Alex Creamer

Alex Patrick Creamer is a postgraduate student in International Relations and International History at LSE. His research focuses on rural development, land inequality and conflict dynamics in and around Northern Kurdistan/S.E Turkey.

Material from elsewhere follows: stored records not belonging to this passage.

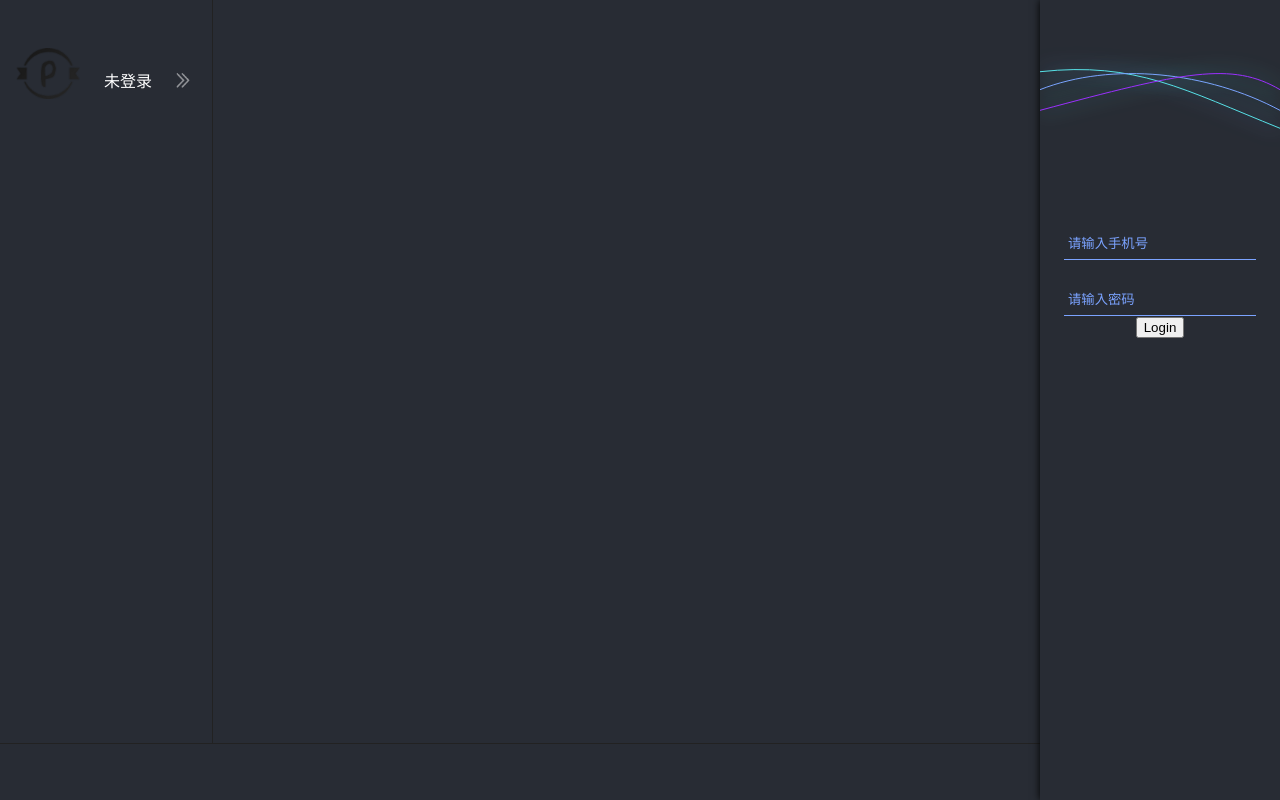
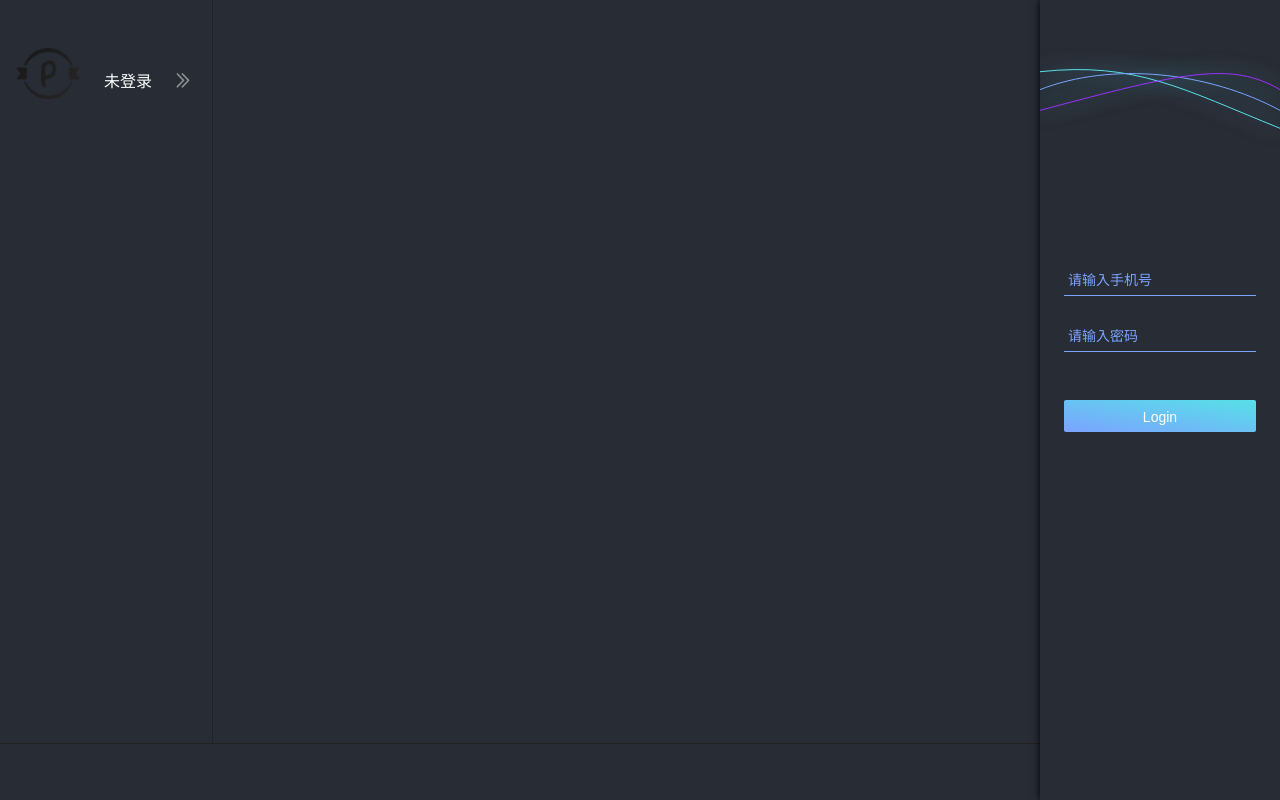
Before and after one commit to CesyZhao/play-color, a React app: page / in a window 1280 px wide. Built offline with nearby package versions, Linux system fonts and the light colour scheme.

Commit message:
Login 样式

```diff
--- a/src/Component/Login/Login.less
+++ b/src/Component/Login/Login.less
@@ -9,6 +9,7 @@
   box-shadow: 0 0 8px 0 #000;
   .pc-login-canvas{
     height: 200px;
+    margin-bottom: 36px;
     // background-color: #fff;
   }
   .pc-login-form-wrapper{
@@ -19,6 +20,7 @@
       box-sizing: border-box;
       margin-top: 24px;
       height: 32px;
+      font-size: 14px;
       border: none;
       border-bottom: 1px solid #7BA3FF;
       color: #7BA3FF;
@@ -29,5 +31,16 @@
         color: #7BA3FF;
       }
     }
+    button{
+      margin-top: 48px;
+      width: 100%;
+      height: 32px;
+      line-height: 32px;
+      border: none;
+      border-radius: 2px;
+      color: #fff;
+      font-size: 14px;
+      background: linear-gradient(to top right,#7BA3FF, #57E1E7);
+    }
   }
 }
```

He will present his article on the ‘Land and Conflict in Kurdistan’ as a panellist at the upcoming Kurdish Studies Conference in May 2024. Connect with him on LinkedIn (https://www.linkedin.com/in/alex-patrick-creamer-2622682b2/)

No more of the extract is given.